The Jordan Jumpman 2021, the team or takedown version of the flagship Air Jordan 35, is a well-rounded performance basketball shoe that several NBA players have worn on court this year.
If you loved the herringbone of the Air Jordan 34, then you should love this almost as much. It’s nearly the exact same type of herringbone with one difference. The Jumpman 2021 herringbone is all in one direction.
Don’t fret about this. The herringbone covers you in multiple directions. One of the reasons it is one of, if not the greatest outsole pattern ever created. This variant is aggressive enough and spaced very well. It can handle multiple surfaces and court conditions as far as grip goes without much maintenance.
Keep in mind the Jumpman 2021/Air Jordan 34 herringbone is rather thin, so US retail versions are not likely to last outdoors. The pair I tested is the PF (Performance Fit) version purchased overseas and utilizes XDR (Extra Durable Rubber) for the outsole. Durability is virtually a non-issue on the PF version. If you primarily play outdoors or plan to in the future, I would suggest going with the PF version. It’ll cost you a little more buy from overseas on eBay but it will last a lot longer.
This simple, yet responsive setup was a joy to play in from start until now, several months later. Though not quite unlocked, the decently sized forefoot Zoom Air bag runs about 10mm thick (in my estimation) and takes up a good portion of the midsole stack height. The low stack height provides unreal court feel. To add to the responsiveness, the Zoom unit is even exposed like on the AJ 34 and 35 (minus the Eclipse plate). This allows some extra room for the Zoom to expand outward and snap back in place upon impact.

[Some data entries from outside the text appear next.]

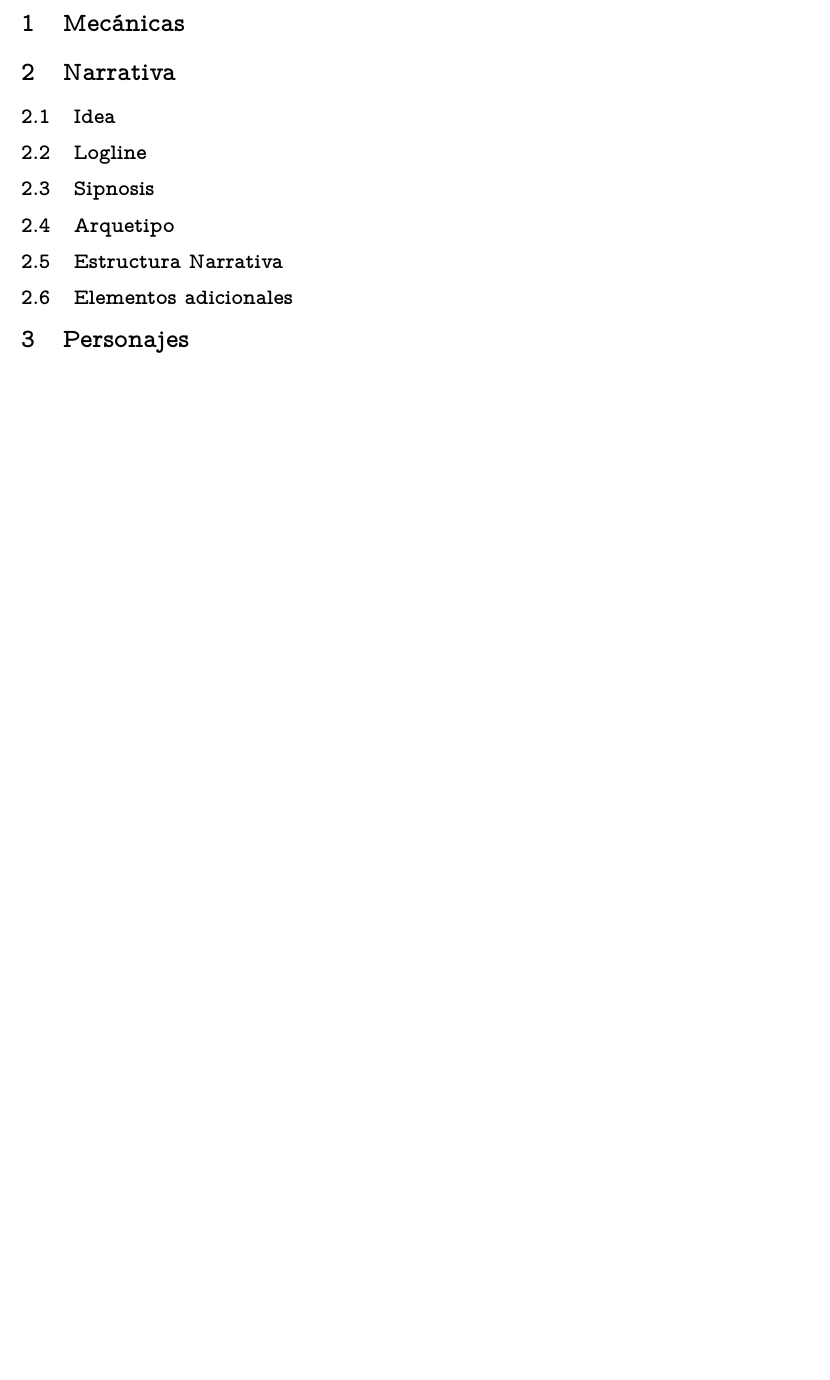
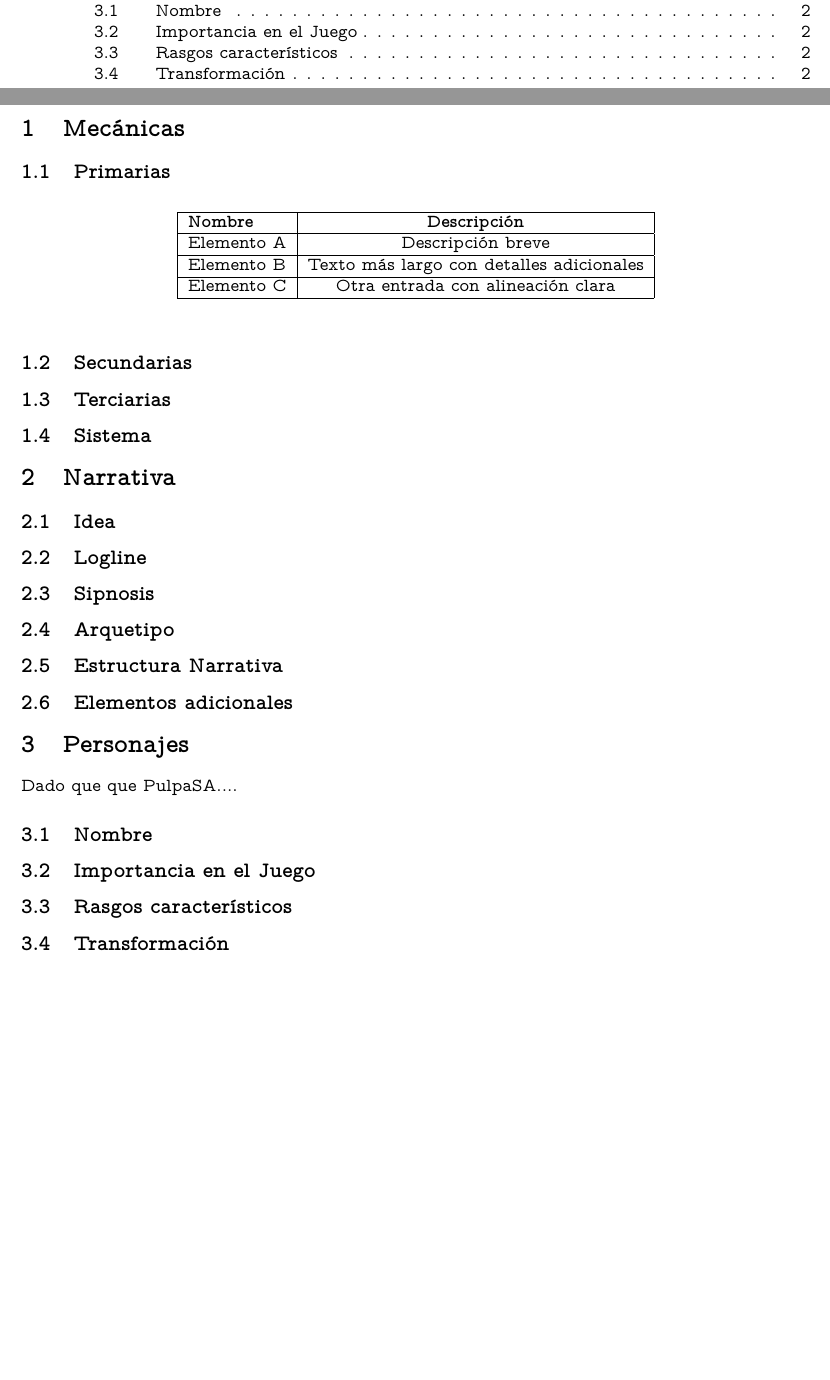
Before and after one commit to jrmougan/pulpasa_docs, a LaTeX document (main.tex): part of page 3 of 3 before the commit and two parts of pages 2 and 3 of 3 after it, the two joined at a grey line, cut at the place of the change, the shorter picture padded with empty space. Compiled offline with pdfLaTeX.

Commit message:
Estrutura GDD

```diff
--- a/main.tex
+++ b/main.tex
@@ -37,6 +37,31 @@
 
 \section{Mecánicas}
 
+\subsection{Primarias}
+
+\begin{table}[h]
+    \centering
+    \label{tab:ejemplo}
+    \begin{tabular}{|l|c|}
+        \hline
+        \textbf{Nombre}  & \textbf{Descripción} \\
+        \hline
+        Elemento A & Descripción breve \\
+        \hline
+        Elemento B & Texto más largo con detalles adicionales  \\
+        \hline
+        Elemento C & Otra entrada con alineación clara  \\
+        \hline
+    \end{tabular}
+\end{table}
+
+\subsection{Secundarias}
+
+\subsection{Terciarias}
+
+\subsection{Sistema}
+
+
 \section{Narrativa}
 
 \subsection{Idea}
@@ -52,6 +77,11 @@
 \subsection{Elementos adicionales}
 
 \section{Personajes}
+Dado que que PulpaSA....
+\subsection{Nombre}
+\subsection{Importancia en el Juego}
+\subsection{Rasgos característicos}
+\subsection{Transformación}
 
 
 \end{document}
```
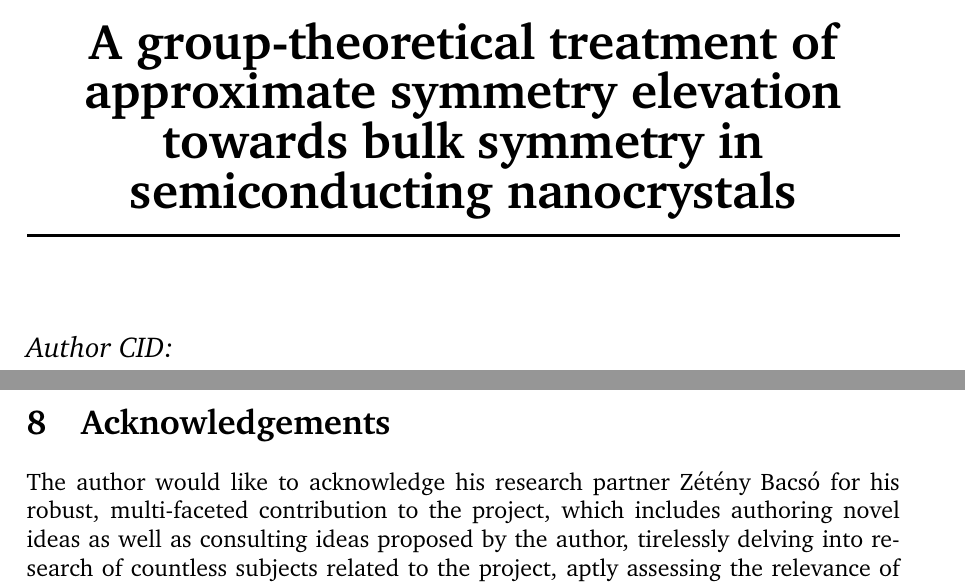
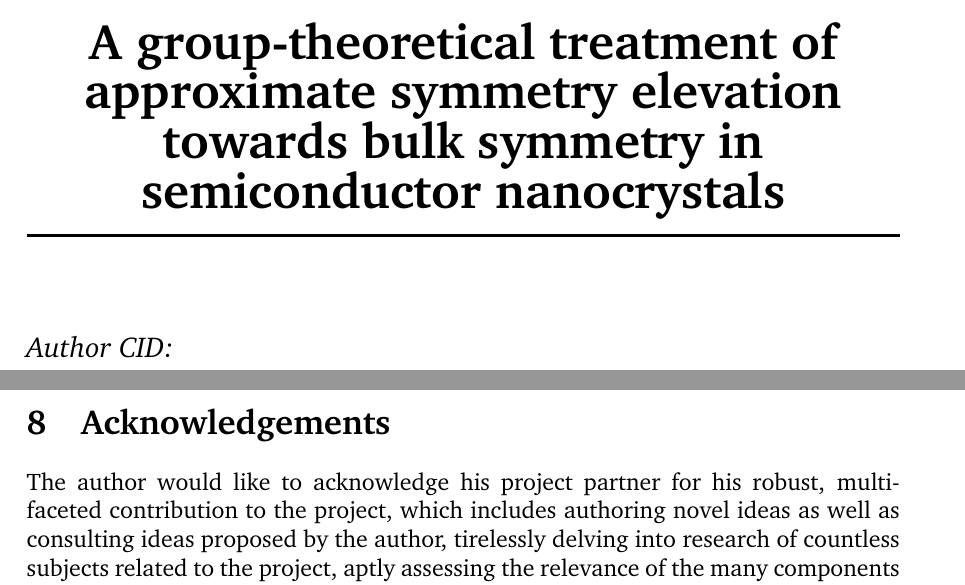
Before and after one commit to michael-horansky/double-groups, a LaTeX document (report/michal/mh2920_MSci_project_report.tex): two parts of pages 1 and 36 of 39, joined at a grey line, cut so that both start at the same text. The pictures show the PDF file report/michal/mh2920_MSci_project_report.pdf that the author committed with the source.

Commit message:
scrubbed zeteny's name lmao

```diff
--- a/report/michal/mh2920_MSci_project_report.tex
+++ b/report/michal/mh2920_MSci_project_report.tex
@@ -1,6 +1,6 @@
 \documentclass[12pt]{article}
 
-\newcommand{\reporttitle}{A group-theoretical treatment of approximate symmetry elevation towards bulk symmetry in semiconducting nanocrystals}
+\newcommand{\reporttitle}{A group-theoretical treatment of approximate symmetry elevation towards bulk symmetry in semiconductor nanocrystals}
 \newcommand{\reportauthor}{Michal Horanský}
 \newcommand{\reporttype}{CMTH-Vvedensky-3}
 \newcommand{\cid}{01881584}
@@ -103,7 +103,7 @@ The measurements were conducted by our colleagues Francesco Mattana, Luca Colave
 \include{sections/8_conclusions}
 
 \section{Acknowledgements}
-The author would like to acknowledge his research partner Zétény Bacsó for his robust, multi-faceted contribution to the project, which includes authoring novel ideas as well as consulting ideas proposed by the author, tirelessly delving into research of countless subjects related to the project, aptly assessing the relevance of the many components of the complex theory of semiconductor nanocrystals to the symmetry properties of quantum dots, diligently validating the outputs of the author's automated algorithm package for double group representation theory with pen-and-paper calculations, identifying many problems and bugs in the process, and many other contributions to the team-work and the team-spirit, from proposing efficient work delegation to engaging in casual conversations about the relationship between mathematics, philosophy, and Nature,
+The author would like to acknowledge his project partner for his robust, multi-faceted contribution to the project, which includes authoring novel ideas as well as consulting ideas proposed by the author, tirelessly delving into research of countless subjects related to the project, aptly assessing the relevance of the many components of the complex theory of semiconductor nanocrystals to the symmetry properties of quantum dots, diligently validating the outputs of the author's automated algorithm package for double group representation theory with pen-and-paper calculations, identifying many problems and bugs in the process, and many other contributions to the team-work and the team-spirit, from proposing efficient work delegation to engaging in casual conversations about the relationship between mathematics, philosophy, and Nature,
 
 our supervisor, Professor Dimitri Vvedensky, for his guidance, direction, and identification of important information sources, and who supported us throughout the entire duration of the research, discussed the many ideas we proposed to him, and provided invaluable perspective on different aspects of our research when things became overwhelming for us,
 
```
Also changed, not shown: report/michal/mh2920_MSci_project_report.pdf.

Because of the court feel, forefoot heavy cushion, and lightweight foam carrier, I think guards will love this Zoom setup. Seeing big men such as Enes Kanter wearing these on NBA courts shows the versatility of the midsole setup. The lightweight EVA carrier is comfortable enough to last throughout games without taking a heavy toll on the legs.
It’s a Zoom Air setup that looks like it’s derived from the AJ 28-30 era. You can call me crazy, but in some respects, I enjoyed the Jordan Jumpman 2021 experience just as much.
As a $110 retail priced takedown model from Jordan Brand, not much can be expected from the upper. Yet somehow, the materials feel like a downgrade from even the preceding Jumpman 2020 of the same retail price.
Nevertheless, I was absolutely surprised how well this seemingly flimsy, paper thin textile managed to contain the foot (comfortably, I might add). From an outside touch, it would not feel like these materials would work. Even the synthetic overlays are rather thin and unassuming. But color me wrong, the Jumpman 2021 materials held up as far as support, comfort, and even durability went.
Again, note that this is the Performance Fit version tested, so it is built on a wider last. For that reason, I opted to go a half-size down and I could not be happier with the fit. Obviously, wide footers will enjoy this last better, but even for non-wide footers like myself the shoe forms well around the foot when cinching the laces up.
Wide footers will probably be safest going true to size in the performance fit version, however I think non-wide footers like myself should be okay going a half-size down no matter the width as the materials are not too heavy on the foot. I’d like to think non-wide footers could go true to size in the standard width. However, I can’t confirm that as I wasn’t able to try the standard width’s fit due to lack of availability.
There is not too much to tell outside of the standard support features like an internal heel counter (not the sturdiest, but got the job done), minimal torsional support bar, and the plastic lateral containment piece that resembles, but is nowhere close to an Eclipse plate like you would find on the most recent Air Jordan flagships.
The shoe mainly thrives off a very low to ground base and proper fit, so I had no issues with security when it comes to the Jordan Jumpman 2021.
It’s really a shame that the Jordan Jumpman 2021 had such little run before becoming so hard to find. It’s no one’s fault really, 2020 was a really difficult time to drop any type of performance sneaker, let alone a “budget” basketball silhouette that brands wouldn’t typically invest much into. And of course, the pandemic caused major problems.
If you manage to find a pair stateside and have access to an indoor court to give them some love, I would highly recommend it.
With overseas Performance Fit version prices running a little higher, it’s hard to recommend them over other outdoor options you can grab in the US for $150 or less. But if we take pricing out of the equation, the Jumpman 2021 is really good. I should leave it at that, but I got time. Great traction, lightweight, responsive, enough support and impact protection, wallet-friendly, (nice looking on-court?). No, it’s not premium, but it’s all the other things you love to hear in performance reviews.